Tuesday, February 26, 2013

Camellia House Weekend at the Planting Fields Arboretum, New York State Historie Park

 What do Long Islanders do when the month of February begins to get awfully dreary?  We go to the annual exhibit of the Camellias at the Planting Fields Arboretum, in Oyster Bay, on the North Shore of Long Island.
 Fortunately the Coe estate is under the jurisdiction of  the New York State Parks, Recreation, and Historic Preservation.  Click photos to enlarge.
The Olmsted brothers of Brookline , Massachusetts, oversaw the estate projects from 1918 to 1944, including the Camellia House. 
Camellia trees were planted directly into the soil within the greenhouse, and have matured ever since.

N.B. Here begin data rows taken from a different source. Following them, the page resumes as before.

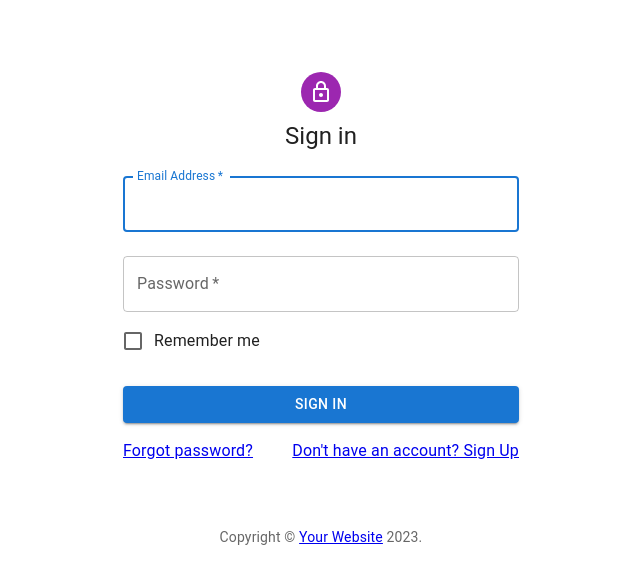
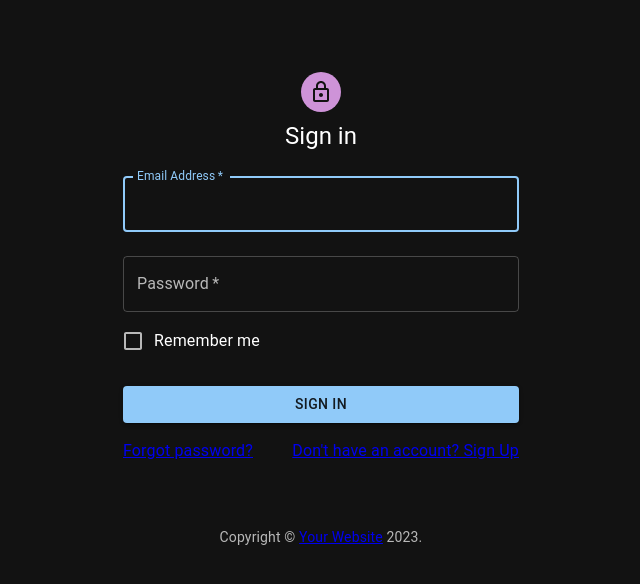
Before and after one commit to sirnails/BloomQuote, a React (Create React App) app in the folder ui/: page /login in a window 1280 px wide. Shown: the top 584 px of the page, without its empty margins (319-959 px from the left). Built offline with nearby package versions, Linux system fonts and the light colour scheme.

Commit message:
Remove demo theme from login page

```diff
--- a/ui/src/pages/Login/Login.jsx
+++ b/ui/src/pages/Login/Login.jsx
@@ -1,7 +1,6 @@
 import * as React from "react";
 import Avatar from "@mui/material/Avatar";
 import Button from "@mui/material/Button";
-import CssBaseline from "@mui/material/CssBaseline";
 import TextField from "@mui/material/TextField";
 import FormControlLabel from "@mui/material/FormControlLabel";
 import Checkbox from "@mui/material/Checkbox";
@@ -11,7 +10,6 @@ import Box from "@mui/material/Box";
 import LockOutlinedIcon from "@mui/icons-material/LockOutlined";
 import Typography from "@mui/material/Typography";
 import Container from "@mui/material/Container";
-import { createTheme, ThemeProvider } from "@mui/material/styles";
 
 function Copyright(props) {
   return (
@@ -31,10 +29,6 @@ function Copyright(props) {
   );
 }
 
-// TODO remove, this demo shouldn't need to reset the theme.
-
-const defaultTheme = createTheme();
-
 export default function Login() {
   const handleSubmit = (event) => {
     event.preventDefault();
@@ -46,9 +40,7 @@ export default function Login() {
   };
 
   return (
-    <ThemeProvider theme={defaultTheme}>
-      <Container component="main" maxWidth="xs">
-        <CssBaseline />
+    <Container maxWidth="xs">
       <Box
         sx={{
           marginTop: 8,
@@ -63,12 +55,7 @@ export default function Login() {
         <Typography component="h1" variant="h5">
           Sign in
         </Typography>
-          <Box
-            component="form"
-            onSubmit={handleSubmit}
-            noValidate
-            sx={{ mt: 1 }}
-          >
+        <Box component="form" onSubmit={handleSubmit} noValidate sx={{ mt: 1 }}>
           <TextField
             margin="normal"
             required
@@ -121,6 +108,5 @@ export default function Login() {
       </Box>
       <Copyright sx={{ mt: 8, mb: 4 }} />
     </Container>
-    </ThemeProvider>
   );
 }
```
Lines whose indentation alone changed are shown as unchanged.
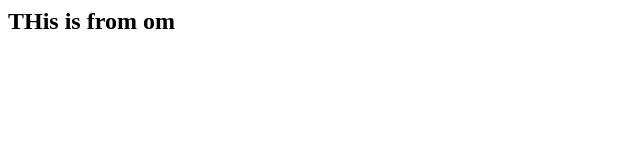
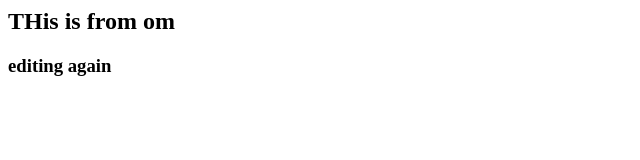
Before and after one commit to KrishnasGIT/repos1, a plain HTML site: page index.html in a window 1280 px wide. Shown: the whole page, without its empty margins (0-640 px from the left). Drawn offline with Linux system fonts and the light colour scheme.

Commit message:
changed the file

```diff
--- a/index.html
+++ b/index.html
@@ -1,8 +1,2 @@
-
-
-
-
-
-
-
 <h2>THis is from om</h2>
+<h3>editing again</h3>
```
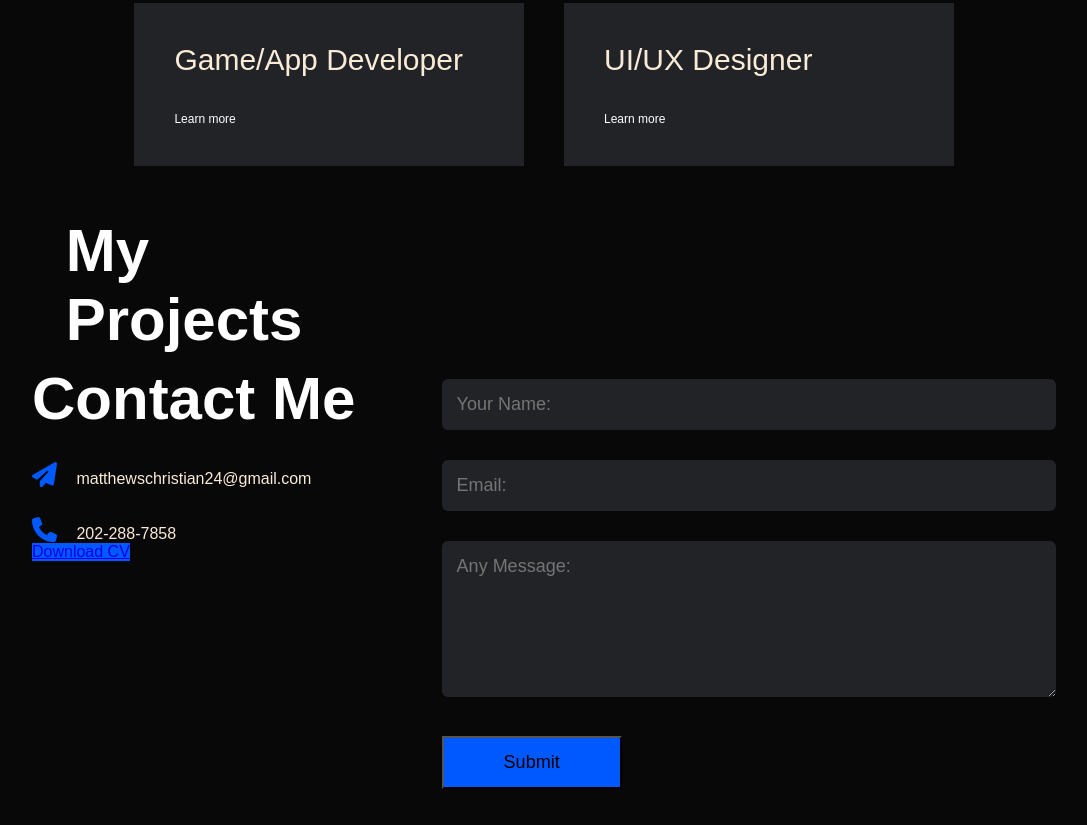
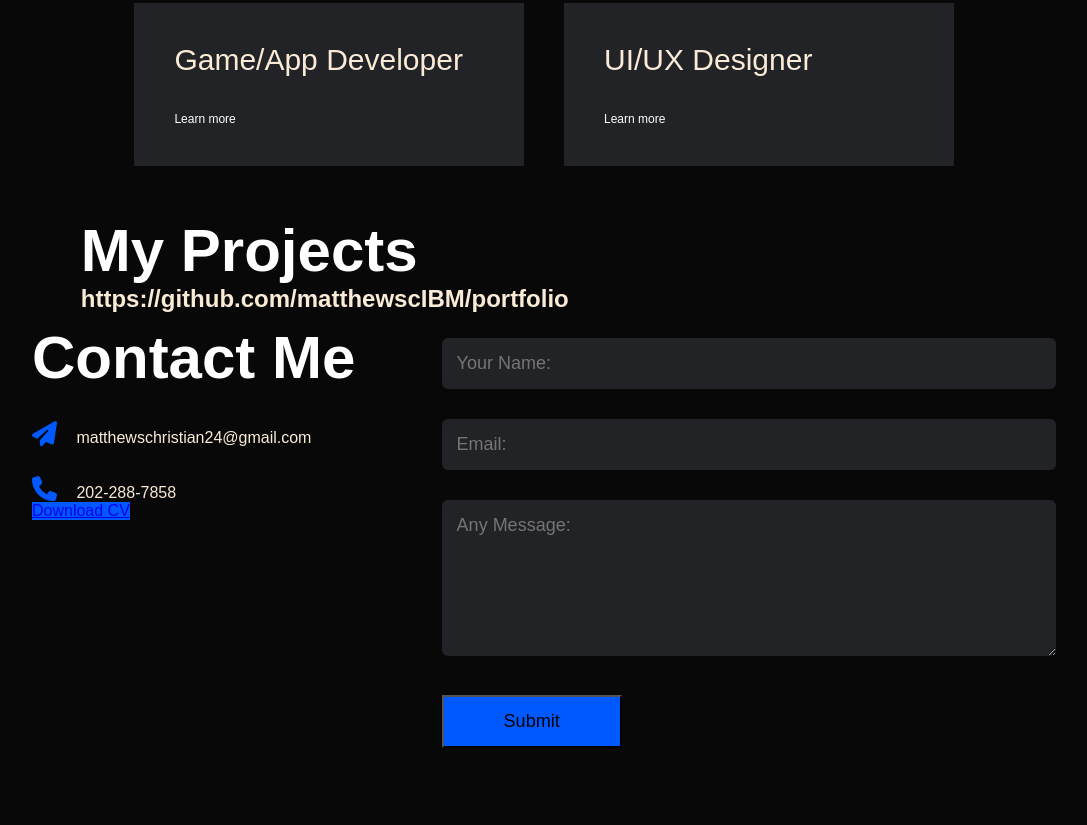
Before and after one commit to matthewscIBM/portfolio, a plain HTML site: page index.html in a window 1280 px wide. Shown: the part 1974-2799 px from the top of the page, without its empty margins (96-1183 px from the left). After the commit the page ends 2772 px from the top, so only its background shows below. Drawn offline with Linux system fonts and the light colour scheme.

Commit message:
index.html

```diff
--- a/index.html
+++ b/index.html
@@ -103,6 +103,9 @@
     <div id="portfolio">
         <div class="container">
             <h1 class="sub-title">My Projects</h1>
+            <div>
+                <h2>https://github.com/matthewscIBM/portfolio</h2>
+            </div>
         </div>
     </div>
 
```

 Other plantings such as this Jasmine,

and the Creeping Fig vines enhance the brick walls.

The amazing blooms both very large,
 and very small,
 offer a spectacular  desplay,
 which can take one away from the blues of February.

 At this event, Roberta Erlagen, a water color artist,
 demonstrates her techniques,regarding capturing the essence of Camellia blooms.

 Visitors, both adult and children, gather around her work table,
 to see how she captures the fragile Camellia blooms and,

 shiny waxen leaves.

 The result  is a delicate  harmony of shape and colors.

If that wasn't enough, the charming Josh Kekoa Cho, serenaded the visitors with his ukulele and Hawaiian songs.
 So if you want to get away, go on  "stay vacation" as they say, without really traveling far.
 The Planting Fields at Camellia time is the answer, and you can learn about their blooms, names,and habits while also enjoying talented artists.  what a great day.

Sunday, February 10, 2013

The Nor'easter Called Nemo Snow Storm February 2013

 According to meteorologist and long term weather forecaster, Joe Bastardi, we are in a weather cycle similar to what we experienced in the 1950's.
 This week, February 2013, Long Island and most of the top half of the Northeast, was slammed with a storm named Nemo.
 Here on the north shore of Long Island, the western end of Suffolk county, snow totals were as high as 29 inches in Huntington.  The further east you got, it rained for the first part of the storm, then caught up later with snow.
 These are the back steps with the snow covering.  I started using a broom to whisk away the crystals of ice and fluffy snow.
 Later I went out to see how things looked.  The snow was up over the mailbox.
 The back yard look pristine.
 The shrubs were laden with ice and snow and the sun dial was covered with many inches of snow.
 Winds were fierce, and blew snow up against doors and buried the boxwoods.

 The only thing nice that I can say about Yews, is that they hold up under mountains of snow.
 Everything was coated with ice and heaving under the snow.  The  very old Quince tree split in half.
 Looking west.
 Drifts were up past the front steps, and almost to the windows.
North where the plows has piled road snow in front of the driveway
Looking south
 The big holly tree, shown here with its berries, fed the wild birds, especially the Robins.

 The Leylands were droopy,
 the Kwanzan Cherry trees in the park were covered.
 For some reason, Robins forgot to migrate south and were in the trees.  Fortunately, there were plenty of berries to eat on the trees and shrubs.
 It is a long walk to the street in deep snow.
 Garden furniture
 Rhododendrons covered with ice
 Starlings waiting for better weather and warmer temperatures.  Today started out at 15 degrees F.  Tomorrow it should get up into the middle 40's, then everything will begin to melt.  Long Island is know for its roller coaster weather.  "If you don't like the weather on Long Island when you go out the front door, go out the back door."